-- Records supplied follows --

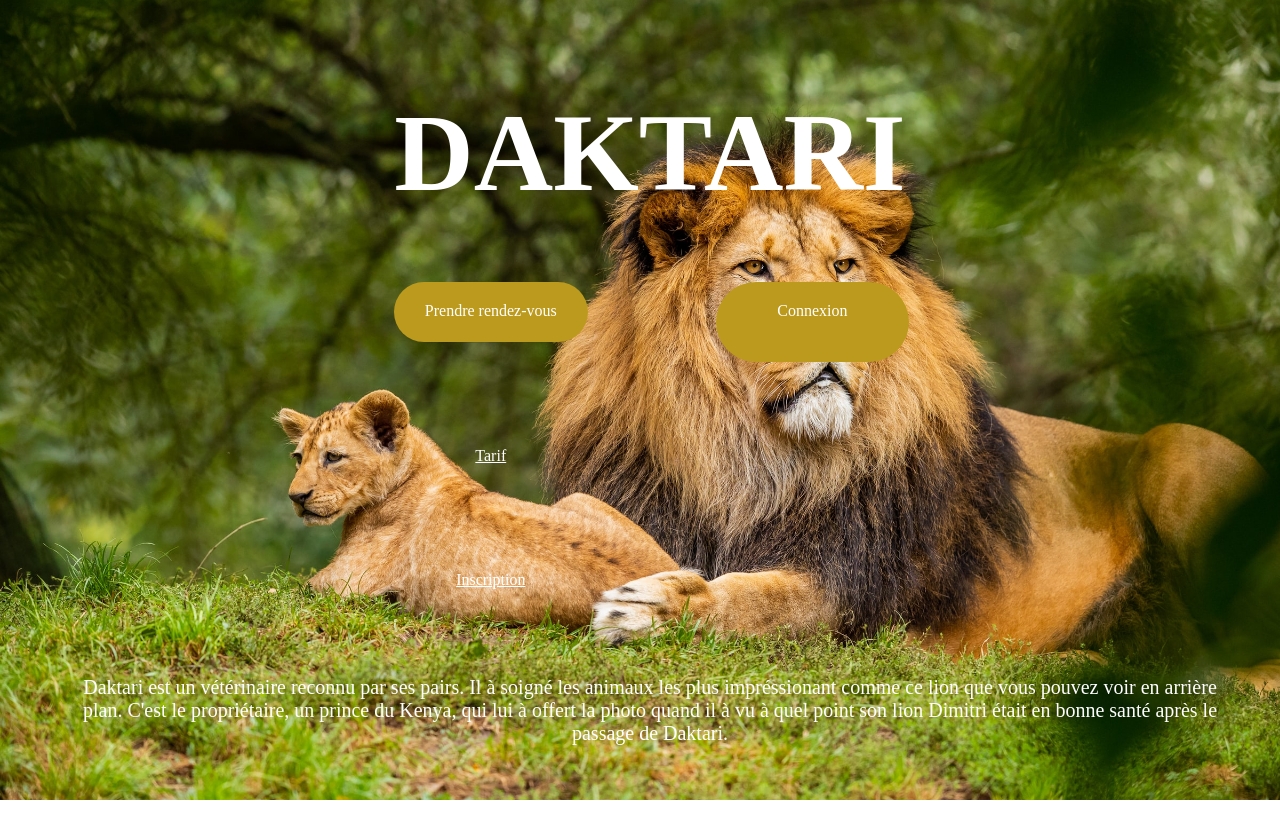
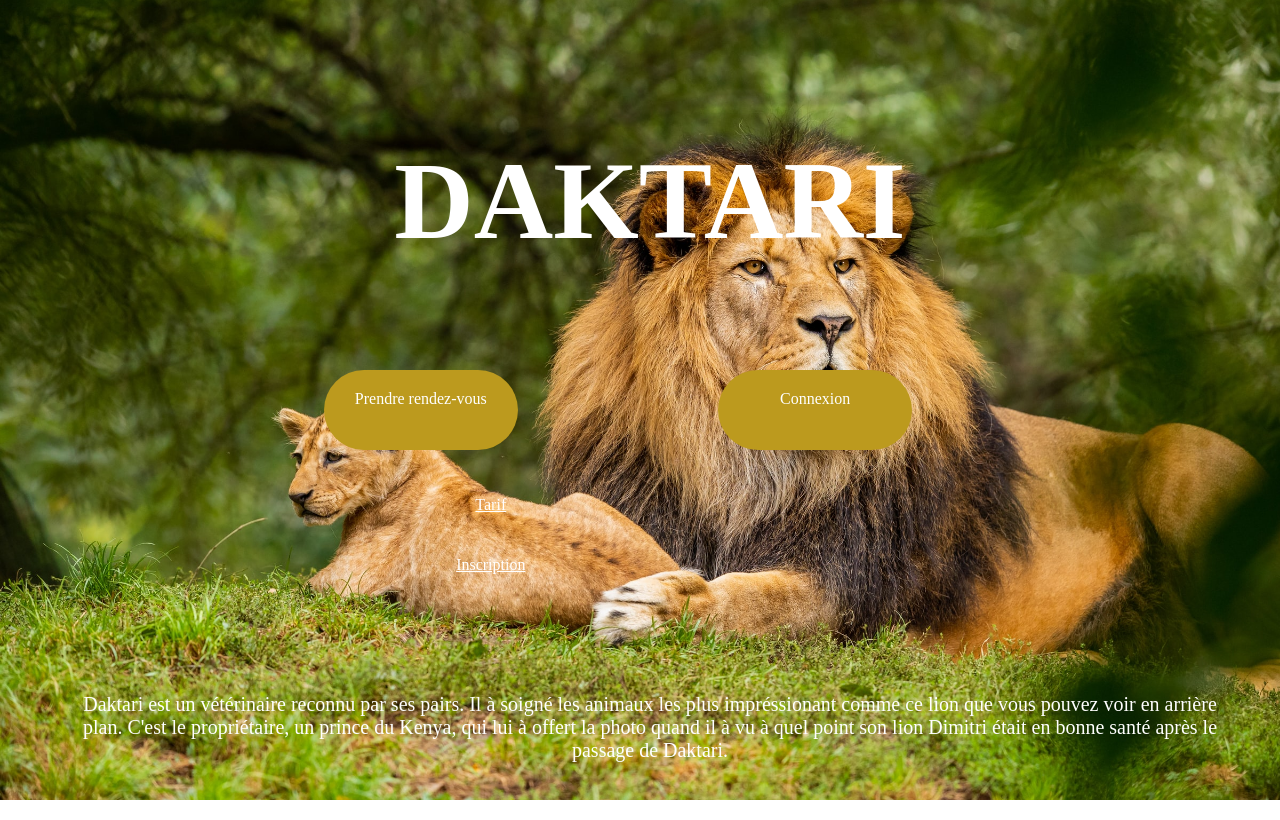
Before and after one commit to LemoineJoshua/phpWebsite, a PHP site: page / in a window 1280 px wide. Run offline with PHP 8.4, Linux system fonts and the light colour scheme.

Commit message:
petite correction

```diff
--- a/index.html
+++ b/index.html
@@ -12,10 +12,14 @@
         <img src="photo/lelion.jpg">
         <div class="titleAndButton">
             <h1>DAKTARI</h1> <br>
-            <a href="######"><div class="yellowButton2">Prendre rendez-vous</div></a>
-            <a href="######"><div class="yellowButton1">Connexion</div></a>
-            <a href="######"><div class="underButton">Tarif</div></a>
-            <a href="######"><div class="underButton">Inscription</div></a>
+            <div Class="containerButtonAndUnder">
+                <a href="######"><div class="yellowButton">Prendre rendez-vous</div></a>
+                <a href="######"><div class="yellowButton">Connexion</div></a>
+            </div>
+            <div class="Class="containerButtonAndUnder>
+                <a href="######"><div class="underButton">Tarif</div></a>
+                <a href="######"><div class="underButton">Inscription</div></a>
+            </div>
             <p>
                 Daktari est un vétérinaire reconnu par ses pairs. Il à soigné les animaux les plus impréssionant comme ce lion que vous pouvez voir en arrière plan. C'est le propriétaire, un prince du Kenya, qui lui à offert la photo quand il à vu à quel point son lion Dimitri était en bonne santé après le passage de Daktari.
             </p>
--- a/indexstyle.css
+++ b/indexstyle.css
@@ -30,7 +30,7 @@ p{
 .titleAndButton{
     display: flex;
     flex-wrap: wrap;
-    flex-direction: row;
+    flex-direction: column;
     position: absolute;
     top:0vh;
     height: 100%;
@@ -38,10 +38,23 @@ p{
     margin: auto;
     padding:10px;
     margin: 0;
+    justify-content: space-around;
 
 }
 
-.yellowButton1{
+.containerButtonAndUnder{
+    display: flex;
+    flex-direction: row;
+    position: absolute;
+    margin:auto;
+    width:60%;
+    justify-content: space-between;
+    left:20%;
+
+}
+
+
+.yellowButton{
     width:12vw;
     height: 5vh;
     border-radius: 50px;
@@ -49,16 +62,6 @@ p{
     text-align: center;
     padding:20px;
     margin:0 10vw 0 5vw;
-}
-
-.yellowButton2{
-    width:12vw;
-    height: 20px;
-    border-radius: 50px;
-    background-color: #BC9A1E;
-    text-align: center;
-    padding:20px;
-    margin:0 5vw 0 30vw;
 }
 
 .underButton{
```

-- Records supplied concluded --

--- Task goal ---
Exactly as written above, print every line of the data but not its pictures.

--- Task answer ---
Before and after one commit to LemoineJoshua/phpWebsite, a PHP site: page / in a window 1280 px wide. Run offline with PHP 8.4, Linux system fonts and the light colour scheme.

Commit message:
petite correction

```diff
--- a/index.html
+++ b/index.html
@@ -12,10 +12,14 @@
         <img src="photo/lelion.jpg">
         <div class="titleAndButton">
             <h1>DAKTARI</h1> <br>
-            <a href="######"><div class="yellowButton2">Prendre rendez-vous</div></a>
-            <a href="######"><div class="yellowButton1">Connexion</div></a>
-            <a href="######"><div class="underButton">Tarif</div></a>
-            <a href="######"><div class="underButton">Inscription</div></a>
+            <div Class="containerButtonAndUnder">
+                <a href="######"><div class="yellowButton">Prendre rendez-vous</div></a>
+                <a href="######"><div class="yellowButton">Connexion</div></a>
+            </div>
+            <div class="Class="containerButtonAndUnder>
+                <a href="######"><div class="underButton">Tarif</div></a>
+                <a href="######"><div class="underButton">Inscription</div></a>
+            </div>
             <p>
                 Daktari est un vétérinaire reconnu par ses pairs. Il à soigné les animaux les plus impréssionant comme ce lion que vous pouvez voir en arrière plan. C'est le propriétaire, un prince du Kenya, qui lui à offert la photo quand il à vu à quel point son lion Dimitri était en bonne santé après le passage de Daktari.
             </p>
--- a/indexstyle.css
+++ b/indexstyle.css
@@ -30,7 +30,7 @@ p{
 .titleAndButton{
     display: flex;
     flex-wrap: wrap;
-    flex-direction: row;
+    flex-direction: column;
     position: absolute;
     top:0vh;
     height: 100%;
@@ -38,10 +38,23 @@ p{
     margin: auto;
     padding:10px;
     margin: 0;
+    justify-content: space-around;
 
 }
 
-.yellowButton1{
+.containerButtonAndUnder{
+    display: flex;
+    flex-direction: row;
+    position: absolute;
+    margin:auto;
+    width:60%;
+    justify-content: space-between;
+    left:20%;
+
+}
+
+
+.yellowButton{
     width:12vw;
     height: 5vh;
     border-radius: 50px;
@@ -49,16 +62,6 @@ p{
     text-align: center;
     padding:20px;
     margin:0 10vw 0 5vw;
-}
-
-.yellowButton2{
-    width:12vw;
-    height: 20px;
-    border-radius: 50px;
-    background-color: #BC9A1E;
-    text-align: center;
-    padding:20px;
-    margin:0 5vw 0 30vw;
 }
 
 .underButton{
```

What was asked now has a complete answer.